_Work request:_ Nothing but the lines holding the string "Added" should appear in the answer. Copy them from the entries.
=== Section Start ===
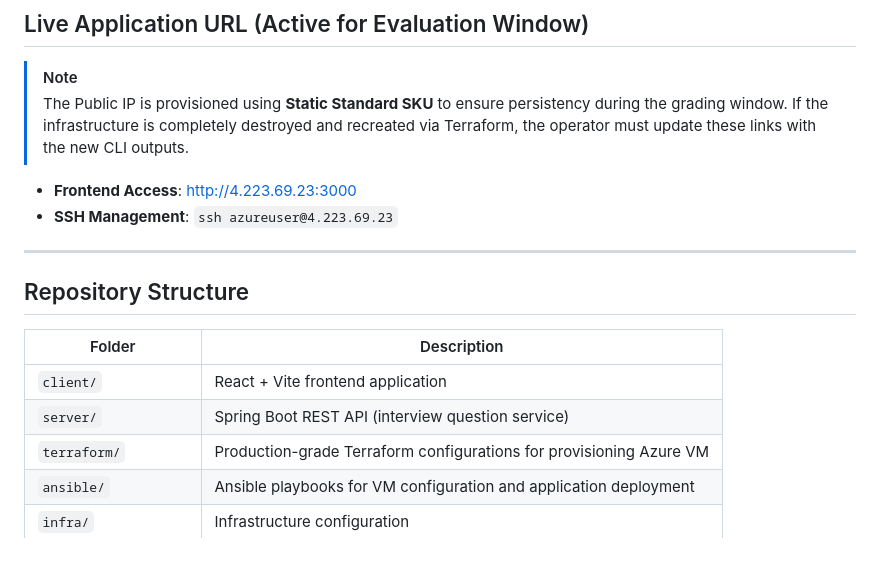
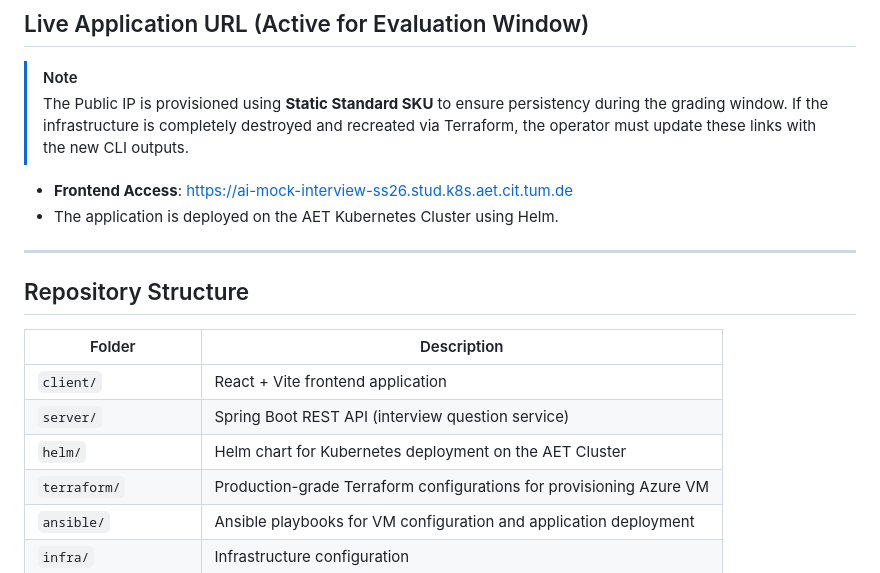
Before and after one commit to DevOps26HN/AI-Mock-Interview-Platform, a Markdown page: README.md, the part around one of its changes. Rendered like a GitHub page.

```diff
--- a/README.md
+++ b/README.md
@@ -15,8 +15,8 @@ realistic interview conditions and identify skill gaps before the real thing.
 > The Public IP is provisioned using **Static Standard SKU** to ensure persistency during the grading window.
 > If the infrastructure is completely destroyed and recreated via Terraform, the operator must update these links with the new CLI outputs.
 
-* **Frontend Access**: [http://4.223.69.23:3000](http://4.223.69.23:3000)
-* **SSH Management**: `ssh azureuser@4.223.69.23`
+* **Frontend Access**: [https://ai-mock-interview-ss26.stud.k8s.aet.cit.tum.de](https://ai-mock-interview-ss26.stud.k8s.aet.cit.tum.de)
+* The application is deployed on the AET Kubernetes Cluster using Helm.
 
 ---
 
@@ -26,6 +26,7 @@ realistic interview conditions and identify skill gaps before the real thing.
 | -------------------- | ------------------------------------------------------------------------- |
 | `client/`            | React + Vite frontend application                                         |
 | `server/`            | Spring Boot REST API (interview question service)                         |
+| `helm/`              | Helm chart for Kubernetes deployment on the AET Cluster                   |
 | `terraform/`         | Production-grade Terraform configurations for provisioning Azure VM       |
 | `ansible/`           | Ansible playbooks for VM configuration and application deployment         |
 | `infra/`             | Infrastructure configuration                                              |
```
Also changed, not shown: other parts of README.md (+81 -0 lines).
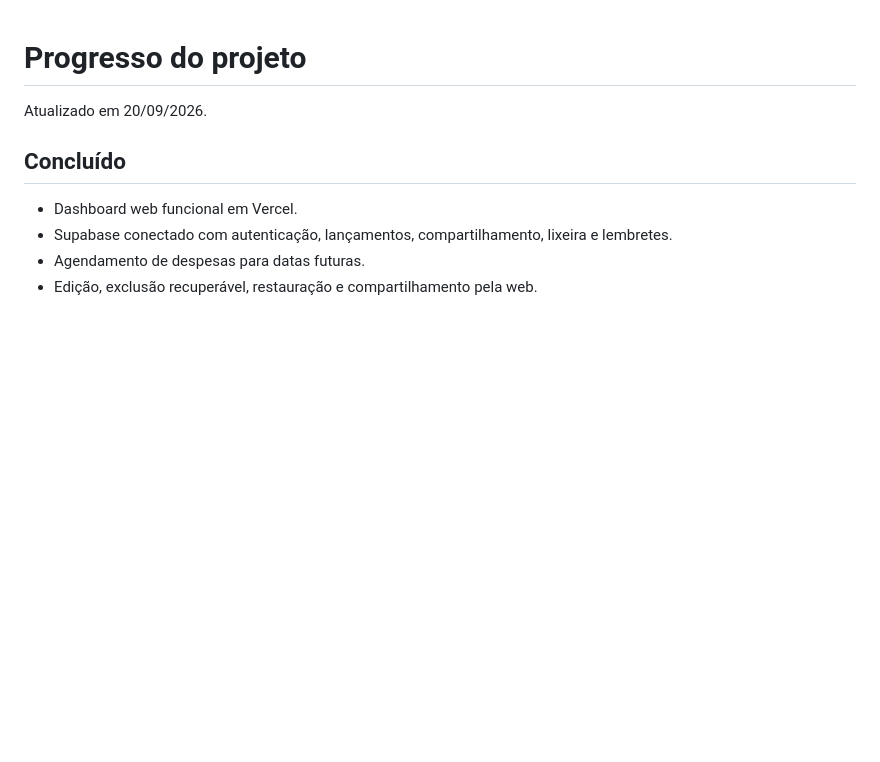
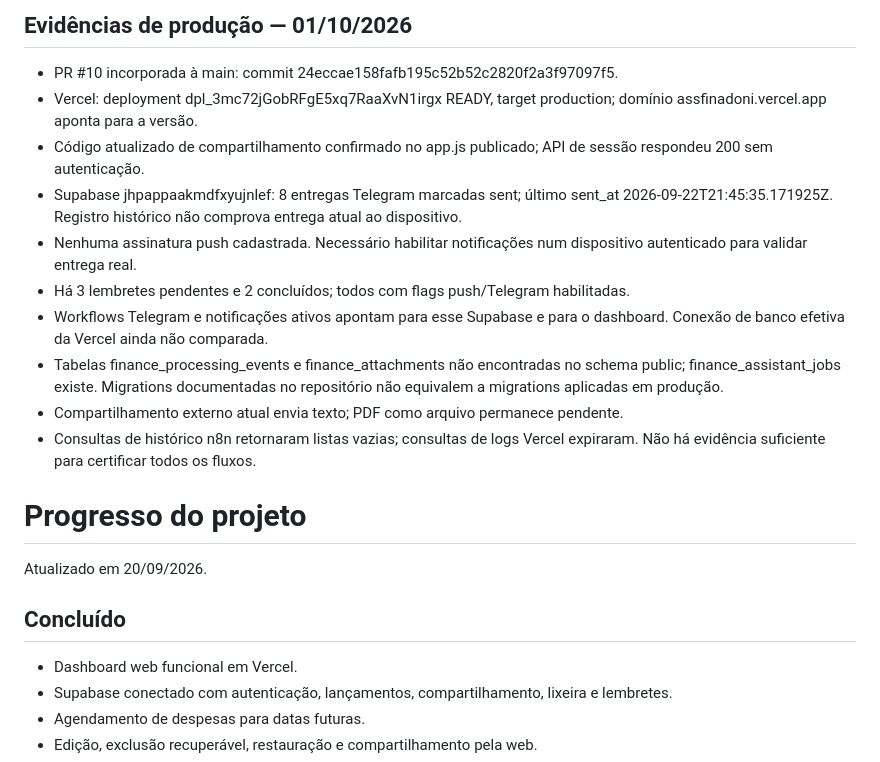
Before and after one commit to niccolasreis-lab/assfinadoni, a Markdown page: progress.md, the part around the change. Rendered like a GitHub page; blank space fills up the shorter version.

Commit message:
Document verified production deployment and notification gaps

```diff
--- a/progress.md
+++ b/progress.md
@@ -1,3 +1,16 @@
+## Evidências de produção — 01/10/2026
+
+- PR #10 incorporada à main: commit 24eccae158fafb195c52b52c2820f2a3f97097f5.
+- Vercel: deployment dpl_3mc72jGobRFgE5xq7RaaXvN1irgx READY, target production; domínio assfinadoni.vercel.app aponta para a versão.
+- Código atualizado de compartilhamento confirmado no app.js publicado; API de sessão respondeu 200 sem autenticação.
+- Supabase jhpappaakmdfxyujnlef: 8 entregas Telegram marcadas sent; último sent_at 2026-09-22T21:45:35.171925Z. Registro histórico não comprova entrega atual ao dispositivo.
+- Nenhuma assinatura push cadastrada. Necessário habilitar notificações num dispositivo autenticado para validar entrega real.
+- Há 3 lembretes pendentes e 2 concluídos; todos com flags push/Telegram habilitadas.
+- Workflows Telegram e notificações ativos apontam para esse Supabase e para o dashboard. Conexão de banco efetiva da Vercel ainda não comparada.
+- Tabelas finance_processing_events e finance_attachments não encontradas no schema public; finance_assistant_jobs existe. Migrations documentadas no repositório não equivalem a migrations aplicadas em produção.
+- Compartilhamento externo atual envia texto; PDF como arquivo permanece pendente.
+- Consultas de histórico n8n retornaram listas vazias; consultas de logs Vercel expiraram. Não há evidência suficiente para certificar todos os fluxos.
+
 # Progresso do projeto
 
 Atualizado em 20/09/2026.
```
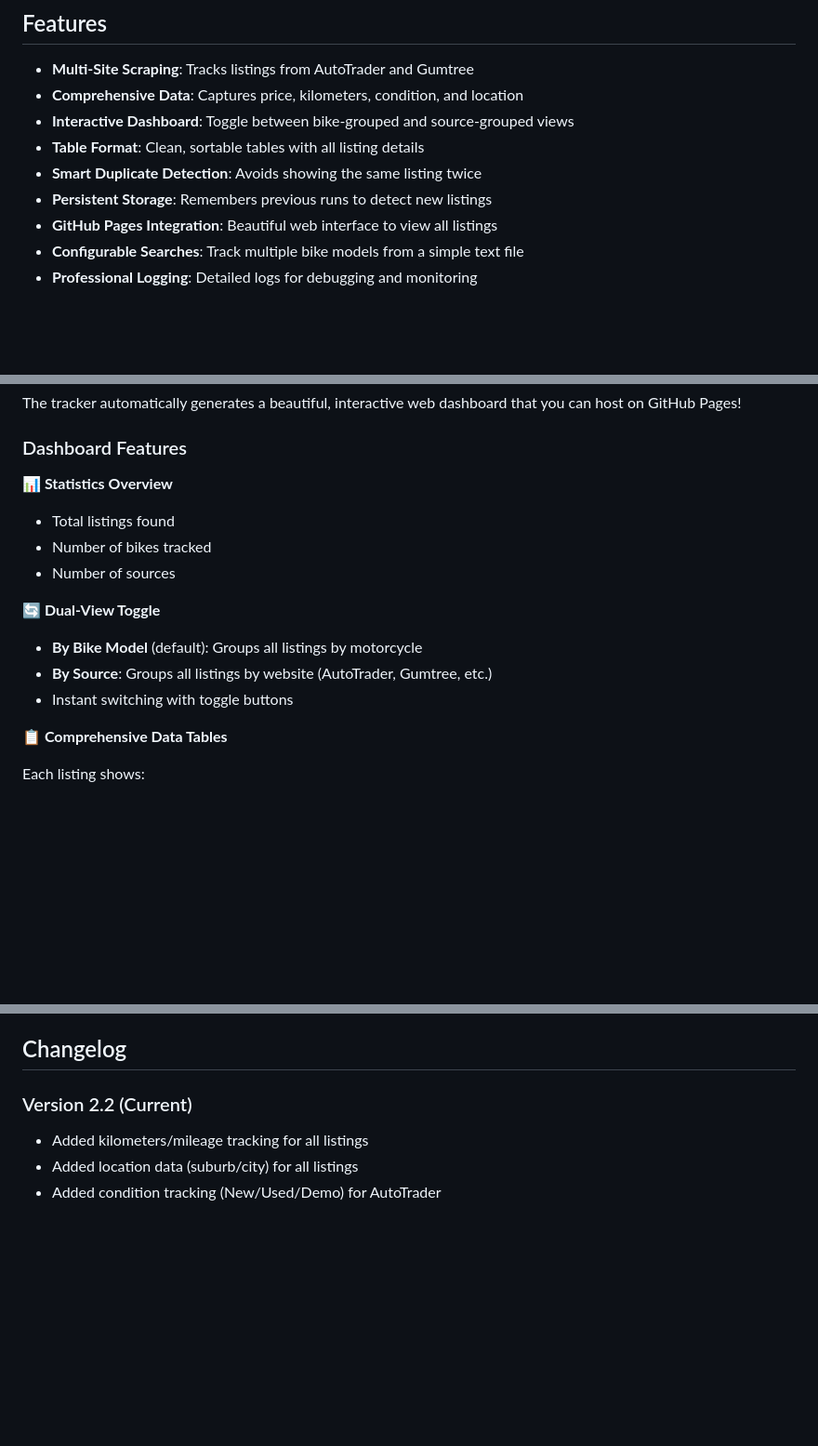
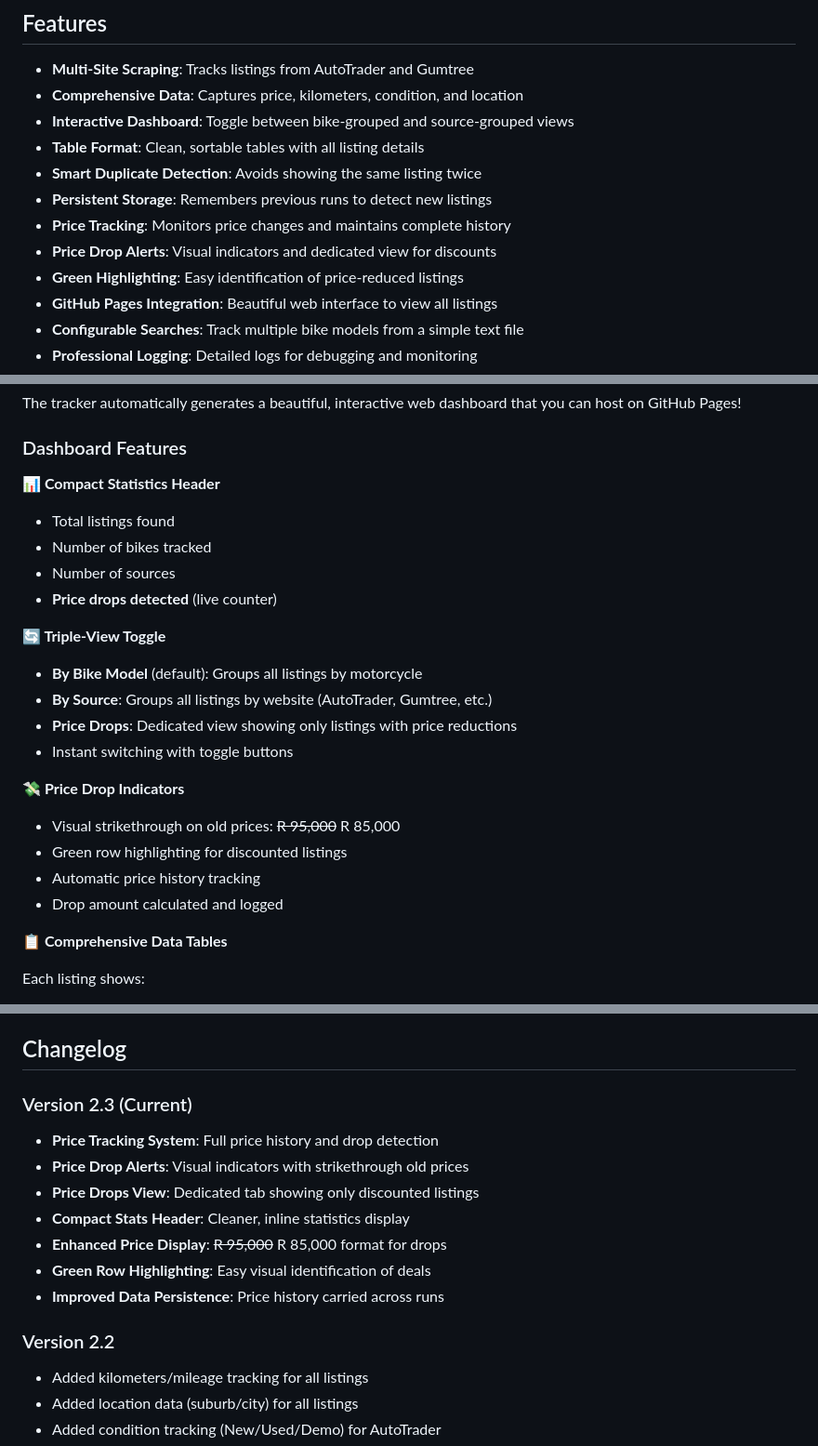
Before and after one commit to BarnardF/Motorcycle-listing-web-scraper, a Markdown page: README.md, 3 parts joined by grey strips. Shown at 93% size. Drawn GitHub-style; blank space fills up the shorter version.

```diff
--- a/README.md
+++ b/README.md
@@ -10,6 +10,9 @@ A Python-based web scraper that automatically tracks motorcycle listings across
 - **Table Format**: Clean, sortable tables with all listing details
 - **Smart Duplicate Detection**: Avoids showing the same listing twice
 - **Persistent Storage**: Remembers previous runs to detect new listings
+- **Price Tracking**: Monitors price changes and maintains complete history
+- **Price Drop Alerts**: Visual indicators and dedicated view for discounts
+- **Green Highlighting**: Easy identification of price-reduced listings
 - **GitHub Pages Integration**: Beautiful web interface to view all listings
 - **Configurable Searches**: Track multiple bike models from a simple text file
 - **Professional Logging**: Detailed logs for debugging and monitoring
@@ -82,15 +85,23 @@ The tracker automatically generates a beautiful, interactive web dashboard that
 
 ### Dashboard Features
 
-**📊 Statistics Overview**
+**📊 Compact Statistics Header**
 - Total listings found
 - Number of bikes tracked
 - Number of sources
+- **Price drops detected** (live counter)
 
-**🔄 Dual-View Toggle**
+**🔄 Triple-View Toggle**
 - **By Bike Model** (default): Groups all listings by motorcycle
 - **By Source**: Groups all listings by website (AutoTrader, Gumtree, etc.)
+- **Price Drops**: Dedicated view showing only listings with price reductions
 - Instant switching with toggle buttons
+
+**💸 Price Drop Indicators**
+- Visual strikethrough on old prices: ~~R 95,000~~ R 85,000
+- Green row highlighting for discounted listings
+- Automatic price history tracking
+- Drop amount calculated and logged
 
 **📋 Comprehensive Data Tables**
 
@@ -578,7 +635,16 @@ Contributions are welcome! Please:
 
 ## Changelog
 
-### Version 2.2 (Current)
+### Version 2.3 (Current)
+- **Price Tracking System**: Full price history and drop detection
+- **Price Drop Alerts**: Visual indicators with strikethrough old prices
+- **Price Drops View**: Dedicated tab showing only discounted listings
+- **Compact Stats Header**: Cleaner, inline statistics display
+- **Enhanced Price Display**: ~~R 95,000~~ R 85,000 format for drops
+- **Green Row Highlighting**: Easy visual identification of deals
+- **Improved Data Persistence**: Price history carried across runs
+
+### Version 2.2
 - Added kilometers/mileage tracking for all listings
 - Added location data (suburb/city) for all listings
 - Added condition tracking (New/Used/Demo) for AutoTrader
```
Also changed, not shown: other parts of README.md (+47 -1 lines).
=== Section End ===
_Reply:_
 - Added kilometers/mileage tracking for all listings
 - Added location data (suburb/city) for all listings
 - Added condition tracking (New/Used/Demo) for AutoTrader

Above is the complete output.